Saturday, May 24, 2008

Intergenerational Psychopathology

My mother is neurotic (Hi mom!).

There. I said it. I think we all feel better.

When I was a kid, the only thing that could make my mother angry was a mess. In fact, a mess was the most reliable way to elicit any sort of massive response from that cool little cucumber. I have a sort of universal memory of her standing in the room, wild as a mongoose, screaming at her three small children to "JUST CLEAN SOMETHING!". Incidentally, there have been many times during my two years of matrimony that I discover myself out of sorts and spitting out the order to "JUST CLEAN SOMETHING!" to my dear spouse who, thankfully, is generally non-responsive to insanity.

Oops, mom, didn't mean to change the subject. Let's get back to you!

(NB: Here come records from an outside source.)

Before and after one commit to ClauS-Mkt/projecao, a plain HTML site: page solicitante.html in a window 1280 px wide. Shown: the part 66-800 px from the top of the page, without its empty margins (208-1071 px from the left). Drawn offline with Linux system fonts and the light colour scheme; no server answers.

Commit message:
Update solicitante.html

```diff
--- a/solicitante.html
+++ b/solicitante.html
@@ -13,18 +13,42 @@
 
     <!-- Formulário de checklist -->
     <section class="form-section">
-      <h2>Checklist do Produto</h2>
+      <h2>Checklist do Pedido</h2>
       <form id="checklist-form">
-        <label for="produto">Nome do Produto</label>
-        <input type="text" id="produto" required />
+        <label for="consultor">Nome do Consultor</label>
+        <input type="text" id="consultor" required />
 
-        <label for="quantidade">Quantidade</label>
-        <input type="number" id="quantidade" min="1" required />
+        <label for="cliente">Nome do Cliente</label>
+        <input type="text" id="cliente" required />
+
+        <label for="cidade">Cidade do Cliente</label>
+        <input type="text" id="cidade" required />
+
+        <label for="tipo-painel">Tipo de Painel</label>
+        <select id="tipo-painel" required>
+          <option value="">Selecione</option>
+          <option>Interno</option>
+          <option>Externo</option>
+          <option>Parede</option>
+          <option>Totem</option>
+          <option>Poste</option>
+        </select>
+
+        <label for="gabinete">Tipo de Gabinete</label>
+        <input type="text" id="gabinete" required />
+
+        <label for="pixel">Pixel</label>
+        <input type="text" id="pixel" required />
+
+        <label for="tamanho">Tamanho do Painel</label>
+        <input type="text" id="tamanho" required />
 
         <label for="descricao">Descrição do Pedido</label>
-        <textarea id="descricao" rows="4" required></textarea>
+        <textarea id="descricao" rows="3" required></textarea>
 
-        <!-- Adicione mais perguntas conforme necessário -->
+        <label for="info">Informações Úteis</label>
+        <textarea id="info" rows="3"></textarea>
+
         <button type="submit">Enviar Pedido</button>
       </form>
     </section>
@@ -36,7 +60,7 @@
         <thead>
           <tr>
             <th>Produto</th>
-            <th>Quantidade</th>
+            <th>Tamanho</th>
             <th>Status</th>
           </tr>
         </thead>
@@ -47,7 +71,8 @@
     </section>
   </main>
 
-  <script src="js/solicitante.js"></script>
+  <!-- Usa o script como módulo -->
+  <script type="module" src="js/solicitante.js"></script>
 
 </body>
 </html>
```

So, the thing about highly competent people who are also neurotic is that their houses never actually get messy. At all. As in, the mandates to "JUST CLEAN SOMETHING!" were generally meaningless as there was nothing to clean. Cereal bowls were whisked off to the dishwasher before the milk had been drunk, the entire house was vacuumed more than once a day (this is not a joke) and nary a stray sock fell to the floor without her instant attention. But there was one part of the house that she perceived was in a nearly constant state of disrepair: the couch cushions. When mom got good and stressed she would burst in, sometimes right in the middle of Full House, and insist that we "drop everything and fluff the cushions!". The cushions on the donated couch. The hideous donated couch. The monstrously hideous donated couch. It needed fluffy cushions. So we rolled our eyes, but we fluffed.

Fast forward to 2006, when Ryan and I became one. Unfortunately, when our furniture became one, it was missing a couch. For awhile we sat on folding chairs, but that got old pretty fast, so I decided to take matters into my own hands. Typically, internet finding/purchasing has been a strong suit of mine, but for the life of me there was not a couch to be found. Everything was both awful AND expensive. Finally we settled on a couch that was comfortable and in good condition. It was from Pottery Barn, too! So nice! But there was one problem.

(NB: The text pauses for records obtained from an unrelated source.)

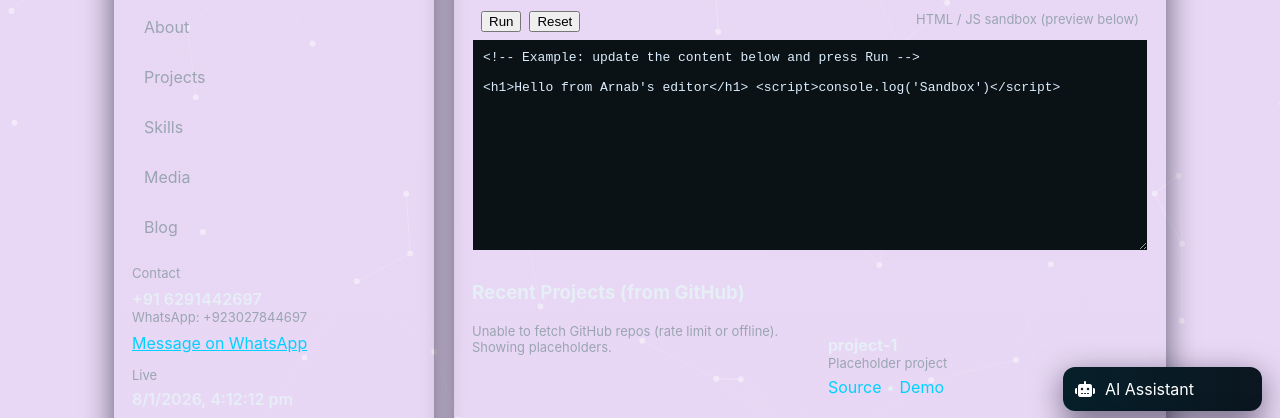
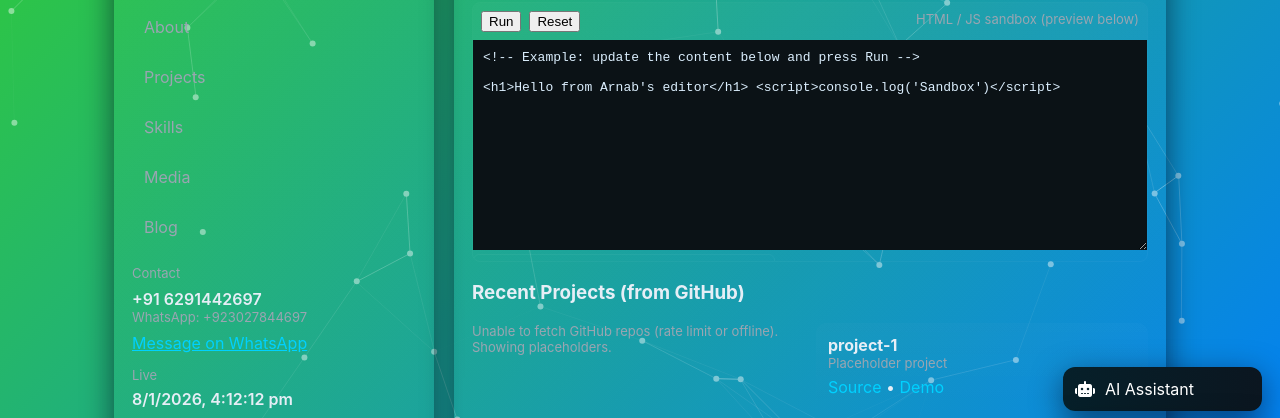
Before and after one commit to NjabuloJf/Test, a plain HTML site: page index.html in a window 1280 px wide. Shown: the part 263-681 px from the top of the page. Drawn offline with nearby package versions, Linux system fonts and the light colour scheme; no server answers.

Commit message:
Update index.html

```diff
--- a/index.html
+++ b/index.html
@@ -18,7 +18,7 @@
       font-family: Inter,ui-sans-serif,system-ui,-apple-system,"Segoe UI",Roboto,"Helvetica Neue",Arial;
     }
     *{box-sizing:border-box}
-    html,body{height:100%;margin:0;background:linear-gradient(180deg,#e8d7f5 0%, #e8d7f5 100%);color:#e6eef6}
+    html,body{height:100%;margin:0;background:linear-gradient(135deg, #32CD32 0%, #007bff 100%);color:#e6eef6}
 
 
     /* Fullscreen preloader with progress bar */
```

It was denim. Perhaps some of you don't have an aesthetic problem with denim upholstery, but for those of you who do, please know I didn't choose this couch; this couch chose me. I had virtually no say in the matter.

We brought the couch home, and it had certain advantages over the folding chairs. I learned to pretend that it wasn't denim. But there was one feature of the couch that I never learned to overlook. The cushions on the back of the couch do not attach to the frame of the couch, that is to say, if you were, say, a roughly 200 lb. male who decided to rest his body weight on the top of the cushion, the cushion would more than likely collapse. The cushion would be crushed, is what I'm saying. The cushion would need to be fluffed most desperately. And I would lose my freaking brain.

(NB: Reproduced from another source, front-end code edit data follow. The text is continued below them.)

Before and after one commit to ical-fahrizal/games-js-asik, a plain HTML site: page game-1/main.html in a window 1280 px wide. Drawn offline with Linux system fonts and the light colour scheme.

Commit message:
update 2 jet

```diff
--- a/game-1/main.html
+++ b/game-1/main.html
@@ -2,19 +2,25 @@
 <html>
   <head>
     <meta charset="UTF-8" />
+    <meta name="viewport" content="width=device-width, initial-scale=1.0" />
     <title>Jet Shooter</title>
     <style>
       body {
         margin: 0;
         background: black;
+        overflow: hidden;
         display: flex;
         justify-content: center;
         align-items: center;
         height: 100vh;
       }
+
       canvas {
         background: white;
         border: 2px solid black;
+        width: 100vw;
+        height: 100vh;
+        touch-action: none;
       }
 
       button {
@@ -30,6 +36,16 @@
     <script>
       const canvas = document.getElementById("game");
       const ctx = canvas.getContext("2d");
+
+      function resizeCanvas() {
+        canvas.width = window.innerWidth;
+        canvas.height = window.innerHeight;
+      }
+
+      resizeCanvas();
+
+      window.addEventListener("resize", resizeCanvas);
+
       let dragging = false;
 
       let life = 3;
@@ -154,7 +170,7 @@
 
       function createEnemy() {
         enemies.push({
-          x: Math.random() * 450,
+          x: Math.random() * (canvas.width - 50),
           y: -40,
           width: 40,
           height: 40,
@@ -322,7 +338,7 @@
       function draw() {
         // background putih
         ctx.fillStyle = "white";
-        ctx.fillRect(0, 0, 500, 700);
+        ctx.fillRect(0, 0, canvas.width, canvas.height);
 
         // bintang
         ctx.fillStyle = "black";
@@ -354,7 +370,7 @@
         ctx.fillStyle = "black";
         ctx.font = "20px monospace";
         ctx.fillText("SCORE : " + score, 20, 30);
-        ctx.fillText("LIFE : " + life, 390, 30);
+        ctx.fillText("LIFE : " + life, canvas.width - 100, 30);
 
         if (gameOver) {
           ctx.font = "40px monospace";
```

You may see where I am going with this.

Every time Ryan crushes those cushions, every time he sits on the couch, I turn into a human time bomb. No matter how hard I try to resist the urge to remind him that every second he sits that way I get one second closer to having a stroke, I never last long. I tried to give up, to give in. To forget about it. To grow up, loosen up. Whatever. It was not genetically possible. An unfluffed cushion confronts the trauma of my childhood and my DNA. It was truly impossible for me to refrain from comment. Until today.

Today I helped a friend move and in the process inherited a new microsuede couch (microsuede=not my thing, but a huge step up from denim). And this couch, this new, fabulous couch, has cushions that are attached to the frame. They are uncrushable. Things are looking up around here.

I have come here to bid farewell to Old Glory (who, by the way, doesn't appear to be adhering to the rules for respectful treatment of the flag, which seems especially impertinent on Memorial Day weekend). I'm glad I haven't been limited to folding chairs these two long years, but I gotta say, I'm happy she will be going to a better place. And I'm happy that my marital peace will no longer depend on Ryan sitting in the rocking chair. Goodbye denim. Hel-lo microsuede!


Chelsea said...

Fact: Your mom would never do or say such a thing in such a way. Trust me, I know her. ;)

Fact: We currently have a cousin of the unattached cushion of a couch--I have the pillow fluffing habit too.

Myth: That a husband will ever catch on and reshape what has been misshapen.

Enjoy the microsuede!

amy said...

oh, chelsea, she's got you fooled! bamboozled!

i do appreciate you sticking up for jackie-mom, but let me assure you that the only tears shed during her reading of this post were tears of laughter (i was there; she did in fact laugh until she cried).

that woman may have been a total neurotic, but she has a great sense of humor about it, which i think counts for a lot.

amys mother said...

I admit the tears of laughter. As a matter of fact, Jill and I read this together and shed these tears of laughter together. We were there! We remember this and all that was behind it. Tears of pain and laughter. Neurotic? I don't think so. about the other side? And....screaming like a mongoose? I know this did happen to some degree or it wouldn't be funny- which it is. It is- sad and funny. I love you.